All of the records below should be retyped exactly, with no pictures included.

* [Supplied information]:
((
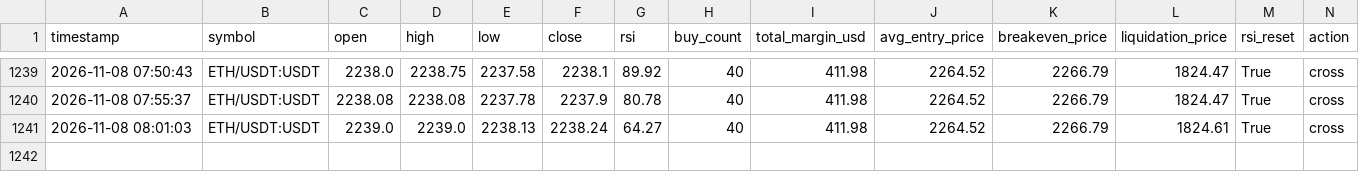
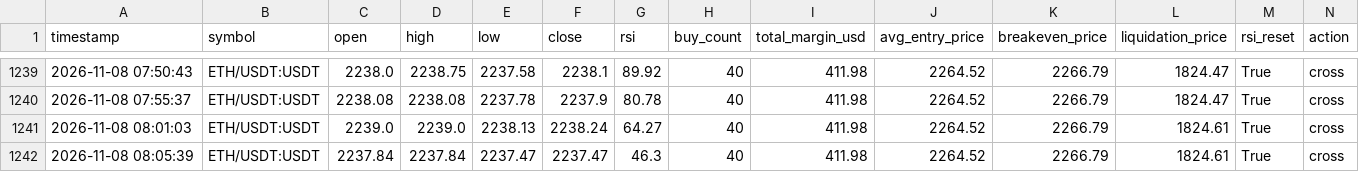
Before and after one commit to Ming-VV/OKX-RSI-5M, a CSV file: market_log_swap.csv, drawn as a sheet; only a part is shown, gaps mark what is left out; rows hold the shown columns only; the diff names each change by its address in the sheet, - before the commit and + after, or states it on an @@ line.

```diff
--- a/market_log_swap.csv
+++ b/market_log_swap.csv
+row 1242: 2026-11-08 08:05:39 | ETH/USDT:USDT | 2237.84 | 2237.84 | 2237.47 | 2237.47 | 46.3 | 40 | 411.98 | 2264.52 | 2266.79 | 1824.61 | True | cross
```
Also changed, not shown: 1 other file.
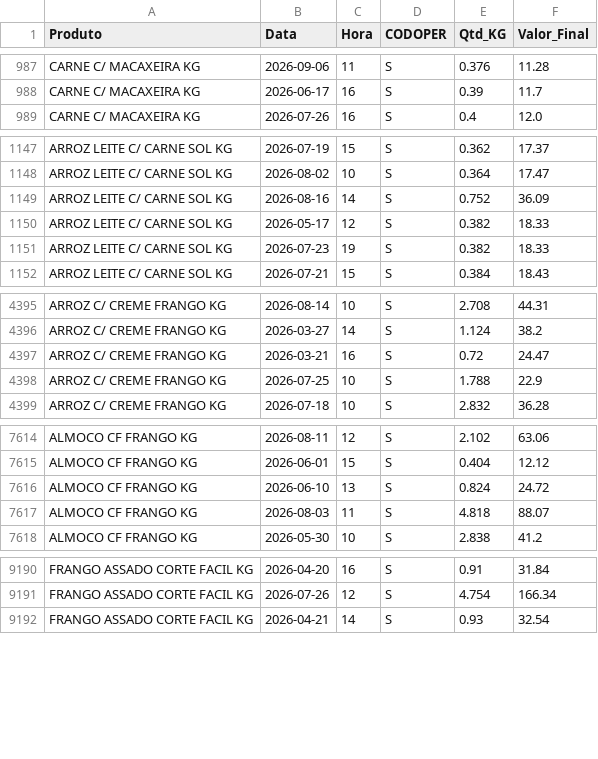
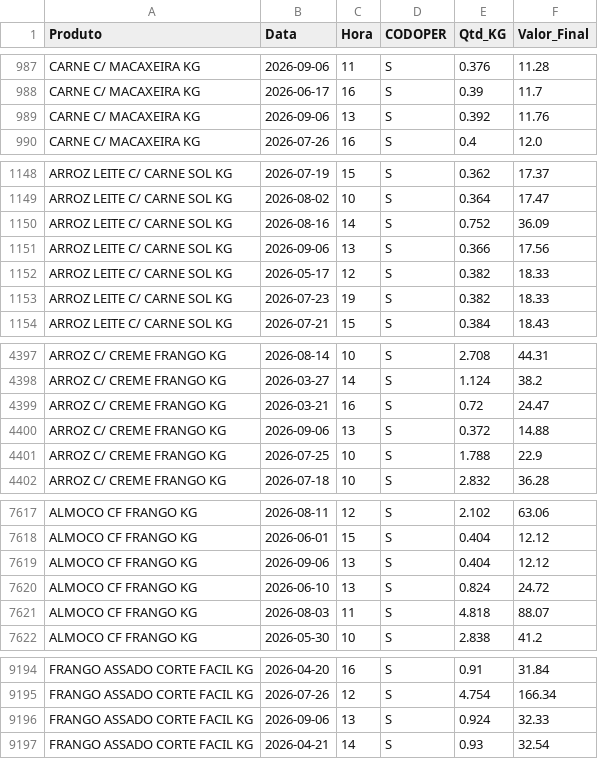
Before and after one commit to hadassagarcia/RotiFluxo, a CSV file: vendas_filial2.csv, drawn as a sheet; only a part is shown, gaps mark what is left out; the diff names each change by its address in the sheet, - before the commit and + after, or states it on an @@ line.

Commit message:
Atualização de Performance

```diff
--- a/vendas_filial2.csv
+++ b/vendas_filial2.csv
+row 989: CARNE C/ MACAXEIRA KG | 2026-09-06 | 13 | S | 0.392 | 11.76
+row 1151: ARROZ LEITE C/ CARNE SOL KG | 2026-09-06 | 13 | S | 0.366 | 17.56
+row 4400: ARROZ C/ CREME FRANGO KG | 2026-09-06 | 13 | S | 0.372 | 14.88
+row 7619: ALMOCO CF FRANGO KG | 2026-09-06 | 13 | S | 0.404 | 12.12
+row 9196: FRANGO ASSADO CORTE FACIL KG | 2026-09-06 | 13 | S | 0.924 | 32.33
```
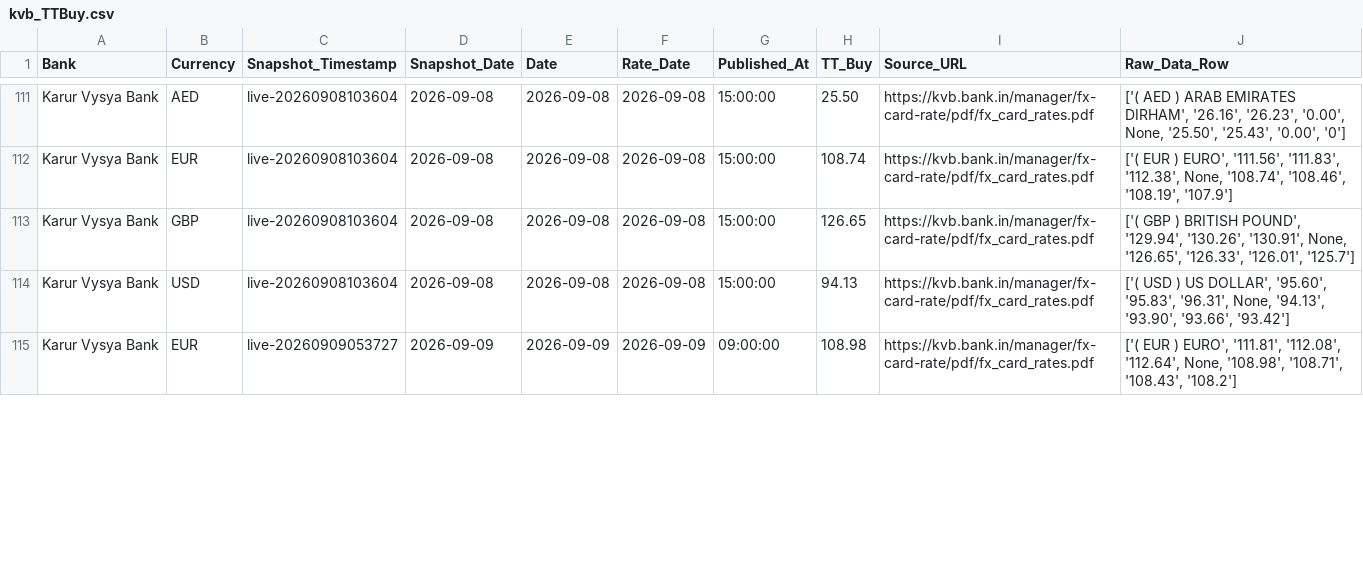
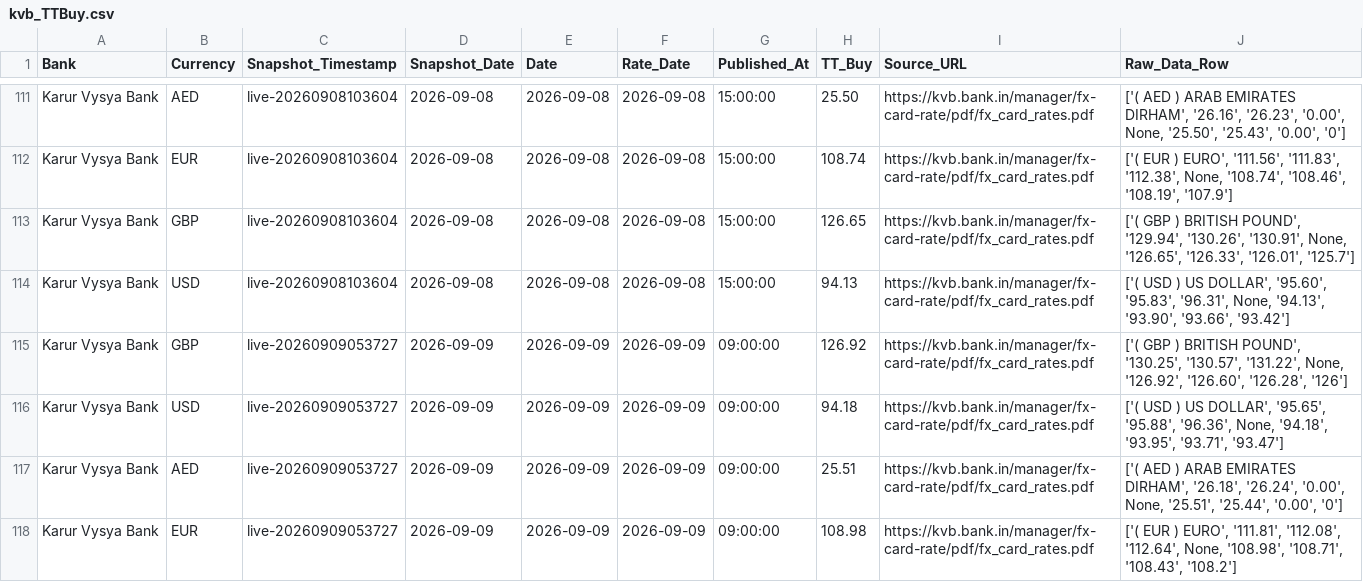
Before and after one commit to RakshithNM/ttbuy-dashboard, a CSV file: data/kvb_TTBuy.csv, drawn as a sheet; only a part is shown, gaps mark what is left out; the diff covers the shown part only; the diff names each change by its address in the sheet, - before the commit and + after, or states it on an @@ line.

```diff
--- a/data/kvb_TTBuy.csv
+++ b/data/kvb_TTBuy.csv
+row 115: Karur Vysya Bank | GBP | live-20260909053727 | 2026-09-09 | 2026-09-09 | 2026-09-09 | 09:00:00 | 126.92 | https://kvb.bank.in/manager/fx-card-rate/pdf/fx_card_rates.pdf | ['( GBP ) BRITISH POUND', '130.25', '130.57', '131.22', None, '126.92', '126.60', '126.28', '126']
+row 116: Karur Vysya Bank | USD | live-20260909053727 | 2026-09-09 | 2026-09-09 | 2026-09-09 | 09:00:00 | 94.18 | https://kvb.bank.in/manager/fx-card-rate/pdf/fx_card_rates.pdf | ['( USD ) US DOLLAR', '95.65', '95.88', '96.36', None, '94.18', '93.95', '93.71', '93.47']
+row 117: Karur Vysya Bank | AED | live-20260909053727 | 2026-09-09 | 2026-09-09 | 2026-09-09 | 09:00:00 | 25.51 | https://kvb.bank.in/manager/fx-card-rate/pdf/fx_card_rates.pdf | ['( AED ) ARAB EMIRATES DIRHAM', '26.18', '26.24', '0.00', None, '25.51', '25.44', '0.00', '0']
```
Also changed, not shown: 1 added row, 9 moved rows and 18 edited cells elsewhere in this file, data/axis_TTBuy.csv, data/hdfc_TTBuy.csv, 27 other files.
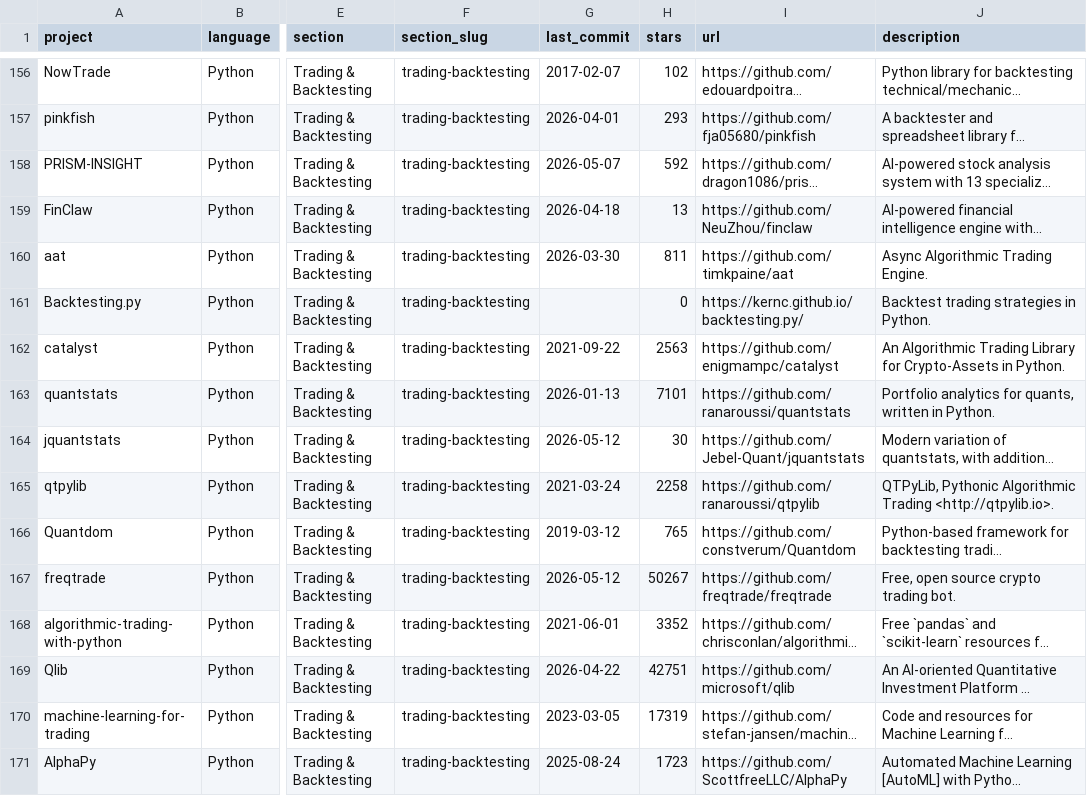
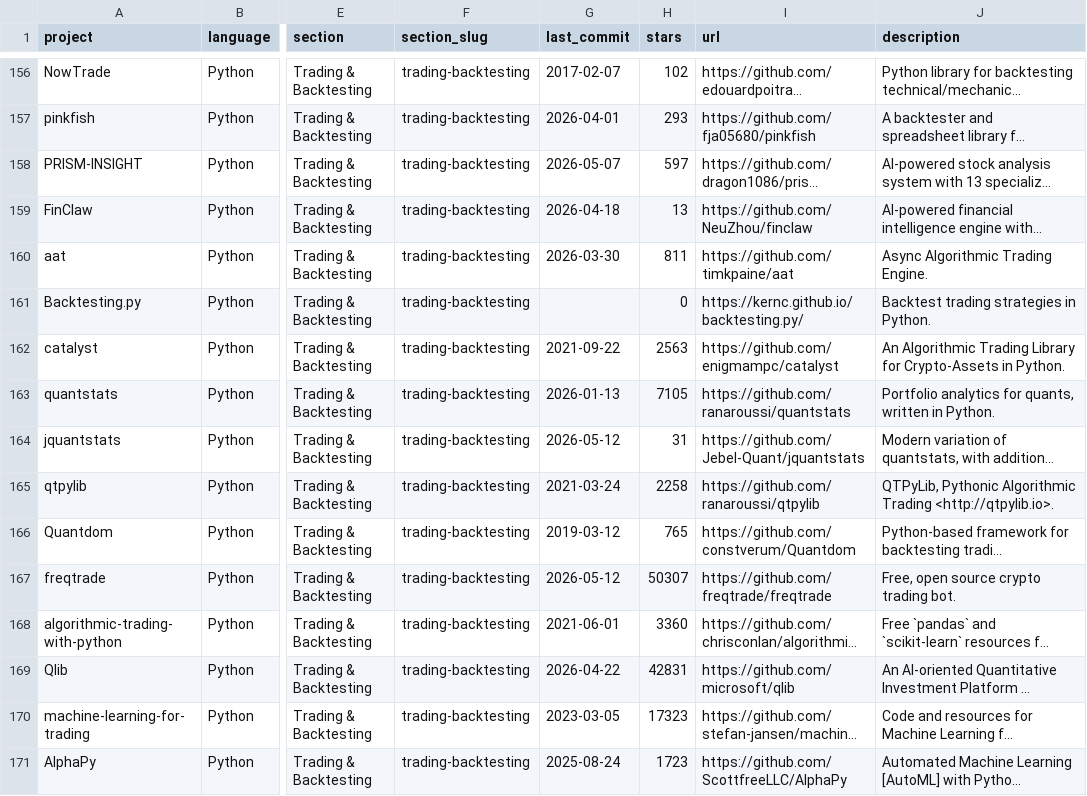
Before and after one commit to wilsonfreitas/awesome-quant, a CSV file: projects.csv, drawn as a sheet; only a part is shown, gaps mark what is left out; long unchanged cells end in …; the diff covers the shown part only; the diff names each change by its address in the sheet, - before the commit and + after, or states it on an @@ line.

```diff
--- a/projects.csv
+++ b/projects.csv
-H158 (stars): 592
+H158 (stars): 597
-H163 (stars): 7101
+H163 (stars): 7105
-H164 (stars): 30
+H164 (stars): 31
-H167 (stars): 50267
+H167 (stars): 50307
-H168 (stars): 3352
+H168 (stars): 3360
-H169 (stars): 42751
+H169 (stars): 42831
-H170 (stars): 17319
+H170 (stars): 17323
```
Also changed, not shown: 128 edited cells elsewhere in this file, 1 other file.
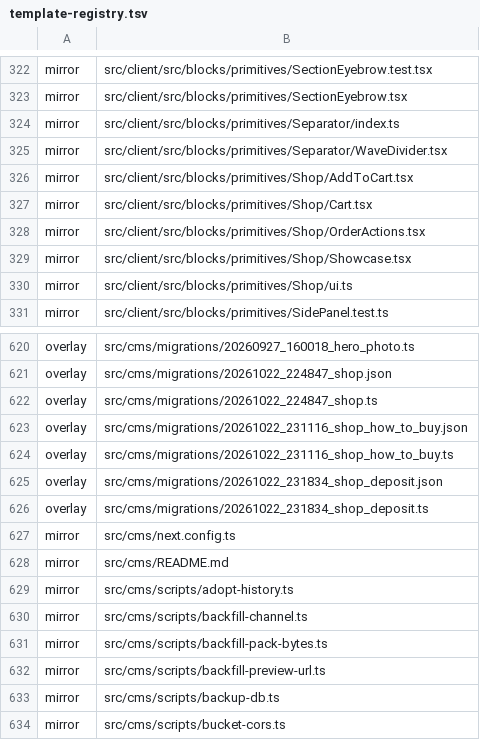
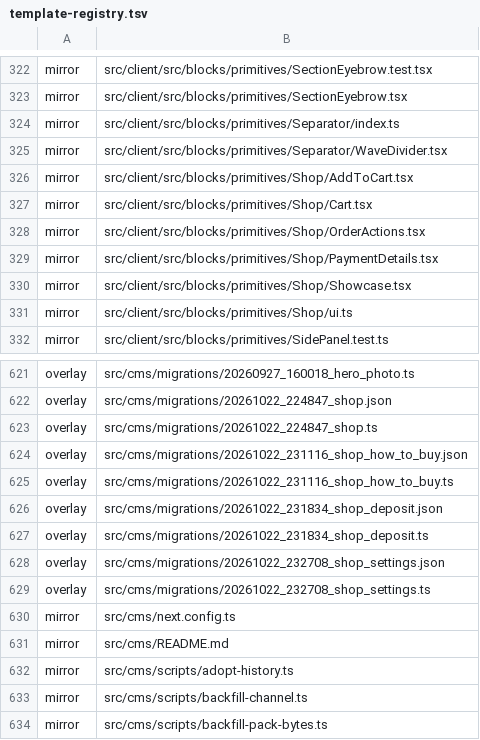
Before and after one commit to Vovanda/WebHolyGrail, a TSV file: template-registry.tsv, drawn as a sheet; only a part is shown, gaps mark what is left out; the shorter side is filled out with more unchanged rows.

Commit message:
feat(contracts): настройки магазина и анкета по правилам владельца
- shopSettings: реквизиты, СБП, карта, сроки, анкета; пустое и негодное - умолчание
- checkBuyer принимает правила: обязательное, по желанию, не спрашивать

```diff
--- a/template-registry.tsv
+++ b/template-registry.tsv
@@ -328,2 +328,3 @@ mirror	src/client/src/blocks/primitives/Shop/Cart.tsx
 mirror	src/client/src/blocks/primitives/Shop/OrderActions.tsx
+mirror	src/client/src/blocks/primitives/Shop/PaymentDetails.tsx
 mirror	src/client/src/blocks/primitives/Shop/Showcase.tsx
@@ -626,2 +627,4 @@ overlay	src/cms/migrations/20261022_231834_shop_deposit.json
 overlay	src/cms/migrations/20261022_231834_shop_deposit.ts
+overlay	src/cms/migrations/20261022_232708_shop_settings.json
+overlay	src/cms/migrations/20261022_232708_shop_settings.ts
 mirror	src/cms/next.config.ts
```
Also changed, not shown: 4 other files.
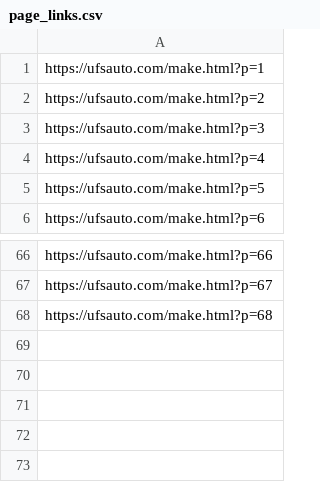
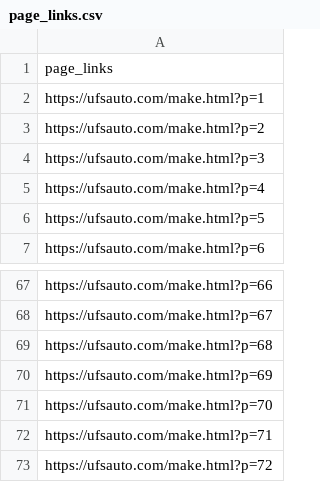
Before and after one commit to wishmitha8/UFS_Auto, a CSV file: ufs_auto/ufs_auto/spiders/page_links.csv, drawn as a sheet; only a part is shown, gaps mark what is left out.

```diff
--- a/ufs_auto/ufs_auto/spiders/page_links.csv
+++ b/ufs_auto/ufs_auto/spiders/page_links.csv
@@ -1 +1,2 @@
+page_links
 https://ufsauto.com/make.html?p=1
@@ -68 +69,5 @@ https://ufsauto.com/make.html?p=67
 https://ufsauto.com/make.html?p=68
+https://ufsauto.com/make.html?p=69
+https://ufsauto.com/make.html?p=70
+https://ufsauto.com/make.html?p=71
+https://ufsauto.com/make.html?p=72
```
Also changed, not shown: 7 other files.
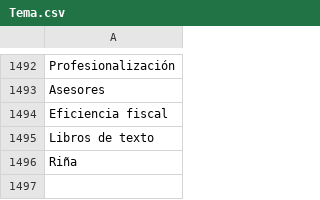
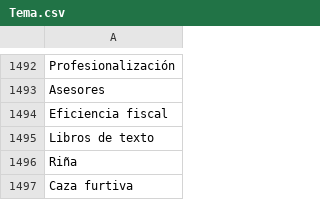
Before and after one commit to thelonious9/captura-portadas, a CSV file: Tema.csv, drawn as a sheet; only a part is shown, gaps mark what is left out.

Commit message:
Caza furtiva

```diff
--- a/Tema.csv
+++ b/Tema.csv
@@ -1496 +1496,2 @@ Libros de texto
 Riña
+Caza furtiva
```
))
* [Result]:
Before and after one commit to Ming-VV/OKX-RSI-5M, a CSV file: market_log_swap.csv, drawn as a sheet; only a part is shown, gaps mark what is left out; rows hold the shown columns only; the diff names each change by its address in the sheet, - before the commit and + after, or states it on an @@ line.

```diff
--- a/market_log_swap.csv
+++ b/market_log_swap.csv
+row 1242: 2026-11-08 08:05:39 | ETH/USDT:USDT | 2237.84 | 2237.84 | 2237.47 | 2237.47 | 46.3 | 40 | 411.98 | 2264.52 | 2266.79 | 1824.61 | True | cross
```
Also changed, not shown: 1 other file.
Before and after one commit to hadassagarcia/RotiFluxo, a CSV file: vendas_filial2.csv, drawn as a sheet; only a part is shown, gaps mark what is left out; the diff names each change by its address in the sheet, - before the commit and + after, or states it on an @@ line.

Commit message:
Atualização de Performance

```diff
--- a/vendas_filial2.csv
+++ b/vendas_filial2.csv
+row 989: CARNE C/ MACAXEIRA KG | 2026-09-06 | 13 | S | 0.392 | 11.76
+row 1151: ARROZ LEITE C/ CARNE SOL KG | 2026-09-06 | 13 | S | 0.366 | 17.56
+row 4400: ARROZ C/ CREME FRANGO KG | 2026-09-06 | 13 | S | 0.372 | 14.88
+row 7619: ALMOCO CF FRANGO KG | 2026-09-06 | 13 | S | 0.404 | 12.12
+row 9196: FRANGO ASSADO CORTE FACIL KG | 2026-09-06 | 13 | S | 0.924 | 32.33
```
Before and after one commit to RakshithNM/ttbuy-dashboard, a CSV file: data/kvb_TTBuy.csv, drawn as a sheet; only a part is shown, gaps mark what is left out; the diff covers the shown part only; the diff names each change by its address in the sheet, - before the commit and + after, or states it on an @@ line.

```diff
--- a/data/kvb_TTBuy.csv
+++ b/data/kvb_TTBuy.csv
+row 115: Karur Vysya Bank | GBP | live-20260909053727 | 2026-09-09 | 2026-09-09 | 2026-09-09 | 09:00:00 | 126.92 | https://kvb.bank.in/manager/fx-card-rate/pdf/fx_card_rates.pdf | ['( GBP ) BRITISH POUND', '130.25', '130.57', '131.22', None, '126.92', '126.60', '126.28', '126']
+row 116: Karur Vysya Bank | USD | live-20260909053727 | 2026-09-09 | 2026-09-09 | 2026-09-09 | 09:00:00 | 94.18 | https://kvb.bank.in/manager/fx-card-rate/pdf/fx_card_rates.pdf | ['( USD ) US DOLLAR', '95.65', '95.88', '96.36', None, '94.18', '93.95', '93.71', '93.47']
+row 117: Karur Vysya Bank | AED | live-20260909053727 | 2026-09-09 | 2026-09-09 | 2026-09-09 | 09:00:00 | 25.51 | https://kvb.bank.in/manager/fx-card-rate/pdf/fx_card_rates.pdf | ['( AED ) ARAB EMIRATES DIRHAM', '26.18', '26.24', '0.00', None, '25.51', '25.44', '0.00', '0']
```
Also changed, not shown: 1 added row, 9 moved rows and 18 edited cells elsewhere in this file, data/axis_TTBuy.csv, data/hdfc_TTBuy.csv, 27 other files.
Before and after one commit to wilsonfreitas/awesome-quant, a CSV file: projects.csv, drawn as a sheet; only a part is shown, gaps mark what is left out; long unchanged cells end in …; the diff covers the shown part only; the diff names each change by its address in the sheet, - before the commit and + after, or states it on an @@ line.

```diff
--- a/projects.csv
+++ b/projects.csv
-H158 (stars): 592
+H158 (stars): 597
-H163 (stars): 7101
+H163 (stars): 7105
-H164 (stars): 30
+H164 (stars): 31
-H167 (stars): 50267
+H167 (stars): 50307
-H168 (stars): 3352
+H168 (stars): 3360
-H169 (stars): 42751
+H169 (stars): 42831
-H170 (stars): 17319
+H170 (stars): 17323
```
Also changed, not shown: 128 edited cells elsewhere in this file, 1 other file.
Before and after one commit to Vovanda/WebHolyGrail, a TSV file: template-registry.tsv, drawn as a sheet; only a part is shown, gaps mark what is left out; the shorter side is filled out with more unchanged rows.

Commit message:
feat(contracts): настройки магазина и анкета по правилам владельца
- shopSettings: реквизиты, СБП, карта, сроки, анкета; пустое и негодное - умолчание
- checkBuyer принимает правила: обязательное, по желанию, не спрашивать

```diff
--- a/template-registry.tsv
+++ b/template-registry.tsv
@@ -328,2 +328,3 @@ mirror	src/client/src/blocks/primitives/Shop/Cart.tsx
 mirror	src/client/src/blocks/primitives/Shop/OrderActions.tsx
+mirror	src/client/src/blocks/primitives/Shop/PaymentDetails.tsx
 mirror	src/client/src/blocks/primitives/Shop/Showcase.tsx
@@ -626,2 +627,4 @@ overlay	src/cms/migrations/20261022_231834_shop_deposit.json
 overlay	src/cms/migrations/20261022_231834_shop_deposit.ts
+overlay	src/cms/migrations/20261022_232708_shop_settings.json
+overlay	src/cms/migrations/20261022_232708_shop_settings.ts
 mirror	src/cms/next.config.ts
```
Also changed, not shown: 4 other files.
Before and after one commit to wishmitha8/UFS_Auto, a CSV file: ufs_auto/ufs_auto/spiders/page_links.csv, drawn as a sheet; only a part is shown, gaps mark what is left out.

```diff
--- a/ufs_auto/ufs_auto/spiders/page_links.csv
+++ b/ufs_auto/ufs_auto/spiders/page_links.csv
@@ -1 +1,2 @@
+page_links
 https://ufsauto.com/make.html?p=1
@@ -68 +69,5 @@ https://ufsauto.com/make.html?p=67
 https://ufsauto.com/make.html?p=68
+https://ufsauto.com/make.html?p=69
+https://ufsauto.com/make.html?p=70
+https://ufsauto.com/make.html?p=71
+https://ufsauto.com/make.html?p=72
```
Also changed, not shown: 7 other files.
Before and after one commit to thelonious9/captura-portadas, a CSV file: Tema.csv, drawn as a sheet; only a part is shown, gaps mark what is left out.

Commit message:
Caza furtiva

```diff
--- a/Tema.csv
+++ b/Tema.csv
@@ -1496 +1496,2 @@ Libros de texto
 Riña
+Caza furtiva
```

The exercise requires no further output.